** Opening Supplied material block **

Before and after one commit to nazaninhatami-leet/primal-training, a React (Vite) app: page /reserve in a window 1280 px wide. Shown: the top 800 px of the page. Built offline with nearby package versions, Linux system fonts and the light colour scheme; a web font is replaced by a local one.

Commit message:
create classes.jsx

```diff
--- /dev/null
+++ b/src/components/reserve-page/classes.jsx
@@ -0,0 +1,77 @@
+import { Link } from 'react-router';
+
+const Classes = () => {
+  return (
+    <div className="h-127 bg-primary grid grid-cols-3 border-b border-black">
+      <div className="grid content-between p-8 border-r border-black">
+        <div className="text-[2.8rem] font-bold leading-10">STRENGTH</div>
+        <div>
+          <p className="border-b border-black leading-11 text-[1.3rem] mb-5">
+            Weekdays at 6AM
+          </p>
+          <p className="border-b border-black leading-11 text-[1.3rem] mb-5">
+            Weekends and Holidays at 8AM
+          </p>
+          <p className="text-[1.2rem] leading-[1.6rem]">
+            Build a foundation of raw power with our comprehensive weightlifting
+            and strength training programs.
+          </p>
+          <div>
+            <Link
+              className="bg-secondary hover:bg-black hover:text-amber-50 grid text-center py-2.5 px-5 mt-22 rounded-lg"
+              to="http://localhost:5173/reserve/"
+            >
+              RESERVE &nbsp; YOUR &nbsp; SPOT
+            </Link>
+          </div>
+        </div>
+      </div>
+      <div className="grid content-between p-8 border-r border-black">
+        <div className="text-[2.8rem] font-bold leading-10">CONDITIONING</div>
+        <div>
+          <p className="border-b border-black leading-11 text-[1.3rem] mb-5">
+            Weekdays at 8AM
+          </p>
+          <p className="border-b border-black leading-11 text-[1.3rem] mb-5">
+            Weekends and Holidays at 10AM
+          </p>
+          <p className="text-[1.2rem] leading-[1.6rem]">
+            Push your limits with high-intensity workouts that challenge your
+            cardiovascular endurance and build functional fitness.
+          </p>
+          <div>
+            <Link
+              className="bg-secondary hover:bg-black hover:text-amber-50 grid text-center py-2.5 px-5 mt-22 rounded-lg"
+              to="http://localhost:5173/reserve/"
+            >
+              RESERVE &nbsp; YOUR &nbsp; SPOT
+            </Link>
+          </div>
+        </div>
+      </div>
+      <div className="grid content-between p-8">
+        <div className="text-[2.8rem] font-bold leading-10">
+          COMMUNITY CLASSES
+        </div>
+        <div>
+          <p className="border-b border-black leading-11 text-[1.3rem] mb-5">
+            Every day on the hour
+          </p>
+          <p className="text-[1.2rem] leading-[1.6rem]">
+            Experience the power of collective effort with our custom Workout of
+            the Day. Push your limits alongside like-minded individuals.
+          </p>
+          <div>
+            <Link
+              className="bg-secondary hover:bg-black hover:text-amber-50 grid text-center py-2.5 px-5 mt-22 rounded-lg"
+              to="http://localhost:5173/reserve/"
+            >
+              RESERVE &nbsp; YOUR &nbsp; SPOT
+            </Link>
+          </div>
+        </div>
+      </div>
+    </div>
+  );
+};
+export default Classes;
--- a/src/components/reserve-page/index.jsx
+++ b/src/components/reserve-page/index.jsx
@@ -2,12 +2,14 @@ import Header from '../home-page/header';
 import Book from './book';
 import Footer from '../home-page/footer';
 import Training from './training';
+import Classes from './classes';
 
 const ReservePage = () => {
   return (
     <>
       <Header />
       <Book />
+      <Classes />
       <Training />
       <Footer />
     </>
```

** Closing Supplied material block **
** Opening Supplied material block **

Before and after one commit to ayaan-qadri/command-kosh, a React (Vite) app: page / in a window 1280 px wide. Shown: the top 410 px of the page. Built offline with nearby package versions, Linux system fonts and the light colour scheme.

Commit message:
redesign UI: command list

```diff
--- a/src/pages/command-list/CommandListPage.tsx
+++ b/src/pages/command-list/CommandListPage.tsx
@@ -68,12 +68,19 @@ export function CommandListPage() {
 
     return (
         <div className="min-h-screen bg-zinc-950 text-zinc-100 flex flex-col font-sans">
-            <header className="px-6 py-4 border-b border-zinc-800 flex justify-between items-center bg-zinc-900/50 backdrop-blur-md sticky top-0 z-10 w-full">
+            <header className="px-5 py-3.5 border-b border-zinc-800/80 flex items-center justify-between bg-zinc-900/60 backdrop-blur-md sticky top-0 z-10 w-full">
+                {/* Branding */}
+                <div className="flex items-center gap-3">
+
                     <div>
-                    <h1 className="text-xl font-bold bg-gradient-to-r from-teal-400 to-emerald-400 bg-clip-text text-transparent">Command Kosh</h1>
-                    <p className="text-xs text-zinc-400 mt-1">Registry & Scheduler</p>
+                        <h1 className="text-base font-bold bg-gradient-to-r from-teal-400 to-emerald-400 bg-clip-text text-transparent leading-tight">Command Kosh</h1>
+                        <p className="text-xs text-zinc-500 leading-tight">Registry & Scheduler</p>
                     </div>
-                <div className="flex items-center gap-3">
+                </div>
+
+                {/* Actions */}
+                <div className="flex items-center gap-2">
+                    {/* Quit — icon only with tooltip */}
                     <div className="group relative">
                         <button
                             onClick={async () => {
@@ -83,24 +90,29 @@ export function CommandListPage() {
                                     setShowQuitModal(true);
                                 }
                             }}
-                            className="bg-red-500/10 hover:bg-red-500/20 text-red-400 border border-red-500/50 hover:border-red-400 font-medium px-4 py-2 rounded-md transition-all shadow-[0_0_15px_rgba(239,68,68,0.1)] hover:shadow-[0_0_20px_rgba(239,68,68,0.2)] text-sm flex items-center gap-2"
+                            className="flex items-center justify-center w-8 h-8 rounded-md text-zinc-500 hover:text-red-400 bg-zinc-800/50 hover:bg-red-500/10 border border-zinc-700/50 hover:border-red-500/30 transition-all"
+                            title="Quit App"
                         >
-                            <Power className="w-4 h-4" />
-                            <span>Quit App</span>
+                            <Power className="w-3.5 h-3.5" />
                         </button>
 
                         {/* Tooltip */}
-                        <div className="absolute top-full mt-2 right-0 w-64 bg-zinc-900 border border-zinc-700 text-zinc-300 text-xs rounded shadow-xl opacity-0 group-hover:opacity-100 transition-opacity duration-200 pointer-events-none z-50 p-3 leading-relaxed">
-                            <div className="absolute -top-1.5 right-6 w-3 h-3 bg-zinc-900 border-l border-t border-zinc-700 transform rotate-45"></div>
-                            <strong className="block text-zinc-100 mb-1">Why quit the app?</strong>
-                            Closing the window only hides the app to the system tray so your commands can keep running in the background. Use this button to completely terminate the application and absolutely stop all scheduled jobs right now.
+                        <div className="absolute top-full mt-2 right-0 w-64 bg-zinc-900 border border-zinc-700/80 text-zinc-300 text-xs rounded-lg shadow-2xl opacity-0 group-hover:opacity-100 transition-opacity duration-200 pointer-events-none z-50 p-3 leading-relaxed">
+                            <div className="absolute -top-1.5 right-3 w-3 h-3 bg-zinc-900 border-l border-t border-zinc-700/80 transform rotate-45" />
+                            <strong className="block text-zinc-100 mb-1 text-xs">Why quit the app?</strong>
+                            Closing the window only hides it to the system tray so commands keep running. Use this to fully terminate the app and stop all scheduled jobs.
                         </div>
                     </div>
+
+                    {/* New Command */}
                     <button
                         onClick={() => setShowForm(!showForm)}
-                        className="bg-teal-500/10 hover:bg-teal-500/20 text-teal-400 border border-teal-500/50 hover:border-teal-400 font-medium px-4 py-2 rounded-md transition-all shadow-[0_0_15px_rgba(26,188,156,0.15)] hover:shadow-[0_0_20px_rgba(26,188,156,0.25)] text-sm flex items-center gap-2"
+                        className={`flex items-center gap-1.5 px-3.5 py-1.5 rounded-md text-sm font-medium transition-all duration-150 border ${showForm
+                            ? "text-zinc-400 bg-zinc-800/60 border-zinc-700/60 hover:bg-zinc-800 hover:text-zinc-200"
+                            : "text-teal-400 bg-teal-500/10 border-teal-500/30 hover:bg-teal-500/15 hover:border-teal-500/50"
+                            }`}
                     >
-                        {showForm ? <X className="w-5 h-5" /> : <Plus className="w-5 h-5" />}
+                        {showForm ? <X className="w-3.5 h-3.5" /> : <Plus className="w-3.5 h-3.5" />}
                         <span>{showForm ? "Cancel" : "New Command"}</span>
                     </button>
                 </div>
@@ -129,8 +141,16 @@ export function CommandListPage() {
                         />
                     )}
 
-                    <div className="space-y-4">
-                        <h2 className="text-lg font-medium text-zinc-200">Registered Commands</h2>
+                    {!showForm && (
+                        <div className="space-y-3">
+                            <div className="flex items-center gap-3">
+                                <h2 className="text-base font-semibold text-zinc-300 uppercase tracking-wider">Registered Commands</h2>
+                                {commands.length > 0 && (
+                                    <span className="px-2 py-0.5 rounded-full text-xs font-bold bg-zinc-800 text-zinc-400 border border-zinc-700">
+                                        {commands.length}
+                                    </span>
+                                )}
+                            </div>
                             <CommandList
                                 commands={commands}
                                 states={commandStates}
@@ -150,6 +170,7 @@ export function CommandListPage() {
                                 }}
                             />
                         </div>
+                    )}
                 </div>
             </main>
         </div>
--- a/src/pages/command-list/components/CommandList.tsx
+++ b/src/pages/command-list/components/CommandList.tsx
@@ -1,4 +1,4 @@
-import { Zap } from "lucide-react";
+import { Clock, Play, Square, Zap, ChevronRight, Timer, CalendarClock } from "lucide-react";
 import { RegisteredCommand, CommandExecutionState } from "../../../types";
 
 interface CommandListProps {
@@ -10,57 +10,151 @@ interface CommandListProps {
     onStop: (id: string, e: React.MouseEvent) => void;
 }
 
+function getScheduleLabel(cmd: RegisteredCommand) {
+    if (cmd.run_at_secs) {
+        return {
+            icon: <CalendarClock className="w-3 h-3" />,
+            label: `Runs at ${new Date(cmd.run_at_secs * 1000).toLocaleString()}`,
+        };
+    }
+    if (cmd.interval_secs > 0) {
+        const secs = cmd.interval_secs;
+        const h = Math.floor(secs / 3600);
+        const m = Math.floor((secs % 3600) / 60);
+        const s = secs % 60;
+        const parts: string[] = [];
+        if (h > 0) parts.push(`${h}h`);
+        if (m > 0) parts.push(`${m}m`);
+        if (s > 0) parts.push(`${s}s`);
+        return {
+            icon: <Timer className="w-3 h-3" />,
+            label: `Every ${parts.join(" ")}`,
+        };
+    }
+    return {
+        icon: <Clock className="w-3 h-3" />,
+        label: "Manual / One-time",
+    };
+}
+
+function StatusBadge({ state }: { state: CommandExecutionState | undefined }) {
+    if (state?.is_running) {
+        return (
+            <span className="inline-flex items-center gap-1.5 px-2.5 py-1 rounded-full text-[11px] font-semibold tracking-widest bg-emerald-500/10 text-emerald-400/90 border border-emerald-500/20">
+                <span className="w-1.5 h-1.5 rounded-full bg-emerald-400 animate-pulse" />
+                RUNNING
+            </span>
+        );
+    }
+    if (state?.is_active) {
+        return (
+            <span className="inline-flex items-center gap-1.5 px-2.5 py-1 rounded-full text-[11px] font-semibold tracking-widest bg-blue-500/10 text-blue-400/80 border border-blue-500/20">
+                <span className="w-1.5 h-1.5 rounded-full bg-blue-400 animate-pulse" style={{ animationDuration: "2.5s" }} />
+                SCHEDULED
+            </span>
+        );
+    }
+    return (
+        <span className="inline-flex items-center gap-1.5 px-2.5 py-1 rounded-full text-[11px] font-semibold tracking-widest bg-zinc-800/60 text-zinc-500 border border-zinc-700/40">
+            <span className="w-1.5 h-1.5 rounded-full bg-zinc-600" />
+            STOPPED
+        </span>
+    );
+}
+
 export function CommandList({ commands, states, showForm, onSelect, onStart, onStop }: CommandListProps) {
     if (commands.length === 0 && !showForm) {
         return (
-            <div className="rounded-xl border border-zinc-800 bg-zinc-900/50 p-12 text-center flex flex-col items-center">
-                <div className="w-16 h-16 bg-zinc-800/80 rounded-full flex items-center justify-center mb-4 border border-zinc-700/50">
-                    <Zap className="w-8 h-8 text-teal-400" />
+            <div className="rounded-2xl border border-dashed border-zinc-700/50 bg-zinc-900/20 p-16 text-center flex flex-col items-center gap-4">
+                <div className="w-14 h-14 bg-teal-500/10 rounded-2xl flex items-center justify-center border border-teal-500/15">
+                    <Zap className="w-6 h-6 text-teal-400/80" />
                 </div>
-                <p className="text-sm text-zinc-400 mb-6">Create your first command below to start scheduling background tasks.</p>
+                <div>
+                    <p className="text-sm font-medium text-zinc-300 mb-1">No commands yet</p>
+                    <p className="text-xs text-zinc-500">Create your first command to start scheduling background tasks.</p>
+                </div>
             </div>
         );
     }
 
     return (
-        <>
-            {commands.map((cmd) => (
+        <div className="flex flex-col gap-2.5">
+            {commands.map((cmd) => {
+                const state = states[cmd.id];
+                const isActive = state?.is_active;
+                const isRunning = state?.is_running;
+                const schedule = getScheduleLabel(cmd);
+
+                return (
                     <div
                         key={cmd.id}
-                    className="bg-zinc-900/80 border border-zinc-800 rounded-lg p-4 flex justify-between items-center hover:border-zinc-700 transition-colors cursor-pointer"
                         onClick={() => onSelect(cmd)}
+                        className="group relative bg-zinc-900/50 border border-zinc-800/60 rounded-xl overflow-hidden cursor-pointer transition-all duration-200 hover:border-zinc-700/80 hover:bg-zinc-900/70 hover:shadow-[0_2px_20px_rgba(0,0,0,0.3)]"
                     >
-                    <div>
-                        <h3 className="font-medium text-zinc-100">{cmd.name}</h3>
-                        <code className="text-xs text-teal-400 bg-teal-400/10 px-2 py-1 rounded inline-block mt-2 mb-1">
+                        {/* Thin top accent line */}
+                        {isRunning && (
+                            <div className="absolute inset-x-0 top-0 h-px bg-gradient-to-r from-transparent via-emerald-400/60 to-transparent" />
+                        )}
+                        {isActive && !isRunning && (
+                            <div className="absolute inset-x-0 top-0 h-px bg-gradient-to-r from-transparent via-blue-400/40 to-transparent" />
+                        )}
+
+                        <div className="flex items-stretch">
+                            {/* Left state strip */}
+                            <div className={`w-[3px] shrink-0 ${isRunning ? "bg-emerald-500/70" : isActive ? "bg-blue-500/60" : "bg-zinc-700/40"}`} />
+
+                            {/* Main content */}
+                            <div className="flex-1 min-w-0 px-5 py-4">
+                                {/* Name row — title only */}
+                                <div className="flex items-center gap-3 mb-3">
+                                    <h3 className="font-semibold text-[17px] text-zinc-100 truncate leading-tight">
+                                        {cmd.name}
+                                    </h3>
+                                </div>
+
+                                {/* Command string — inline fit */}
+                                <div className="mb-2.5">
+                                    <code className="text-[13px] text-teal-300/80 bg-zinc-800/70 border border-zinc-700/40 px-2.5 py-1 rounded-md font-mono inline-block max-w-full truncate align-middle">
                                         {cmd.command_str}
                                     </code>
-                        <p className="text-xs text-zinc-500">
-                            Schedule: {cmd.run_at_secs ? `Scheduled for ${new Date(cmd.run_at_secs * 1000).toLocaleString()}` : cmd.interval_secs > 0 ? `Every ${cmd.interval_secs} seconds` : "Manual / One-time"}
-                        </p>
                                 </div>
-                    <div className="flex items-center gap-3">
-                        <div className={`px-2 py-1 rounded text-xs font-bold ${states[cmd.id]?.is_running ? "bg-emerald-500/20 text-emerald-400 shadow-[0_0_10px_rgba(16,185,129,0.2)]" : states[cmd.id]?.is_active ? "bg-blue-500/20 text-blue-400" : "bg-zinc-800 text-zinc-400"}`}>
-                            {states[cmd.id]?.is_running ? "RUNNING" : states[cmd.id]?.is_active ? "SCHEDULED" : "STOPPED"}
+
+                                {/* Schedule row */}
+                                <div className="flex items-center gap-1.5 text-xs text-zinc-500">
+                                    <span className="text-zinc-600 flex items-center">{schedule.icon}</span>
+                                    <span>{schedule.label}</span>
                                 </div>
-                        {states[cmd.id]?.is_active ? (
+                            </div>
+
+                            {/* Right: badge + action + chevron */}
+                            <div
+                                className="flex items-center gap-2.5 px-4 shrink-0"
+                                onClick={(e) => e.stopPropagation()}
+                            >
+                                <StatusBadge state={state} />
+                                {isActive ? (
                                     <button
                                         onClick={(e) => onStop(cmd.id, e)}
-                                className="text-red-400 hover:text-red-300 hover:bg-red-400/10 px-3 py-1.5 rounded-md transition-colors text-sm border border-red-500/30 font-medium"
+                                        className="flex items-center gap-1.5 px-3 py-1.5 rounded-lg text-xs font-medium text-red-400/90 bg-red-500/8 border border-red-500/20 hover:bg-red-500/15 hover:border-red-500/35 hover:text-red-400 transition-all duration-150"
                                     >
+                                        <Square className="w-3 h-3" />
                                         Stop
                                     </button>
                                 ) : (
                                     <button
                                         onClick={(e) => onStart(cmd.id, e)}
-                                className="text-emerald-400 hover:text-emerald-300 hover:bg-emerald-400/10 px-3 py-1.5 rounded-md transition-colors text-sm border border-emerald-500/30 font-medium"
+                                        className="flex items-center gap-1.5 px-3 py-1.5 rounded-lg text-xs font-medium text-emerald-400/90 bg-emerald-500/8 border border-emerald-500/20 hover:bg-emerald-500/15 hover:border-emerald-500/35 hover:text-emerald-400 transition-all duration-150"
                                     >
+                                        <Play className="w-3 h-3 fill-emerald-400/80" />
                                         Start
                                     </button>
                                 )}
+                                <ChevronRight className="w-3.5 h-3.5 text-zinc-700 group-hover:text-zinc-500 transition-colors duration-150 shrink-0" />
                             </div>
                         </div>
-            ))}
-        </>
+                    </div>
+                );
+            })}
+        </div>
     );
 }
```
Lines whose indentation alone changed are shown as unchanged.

** Closing Supplied material block **

> [Instructions for the task] Where in the records does the string "versions" appear? Copy every line that has it.

> [Answer to this task]
Before and after one commit to nazaninhatami-leet/primal-training, a React (Vite) app: page /reserve in a window 1280 px wide. Shown: the top 800 px of the page. Built offline with nearby package versions, Linux system fonts and the light colour scheme; a web font is replaced by a local one.
Before and after one commit to ayaan-qadri/command-kosh, a React (Vite) app: page / in a window 1280 px wide. Shown: the top 410 px of the page. Built offline with nearby package versions, Linux system fonts and the light colour scheme.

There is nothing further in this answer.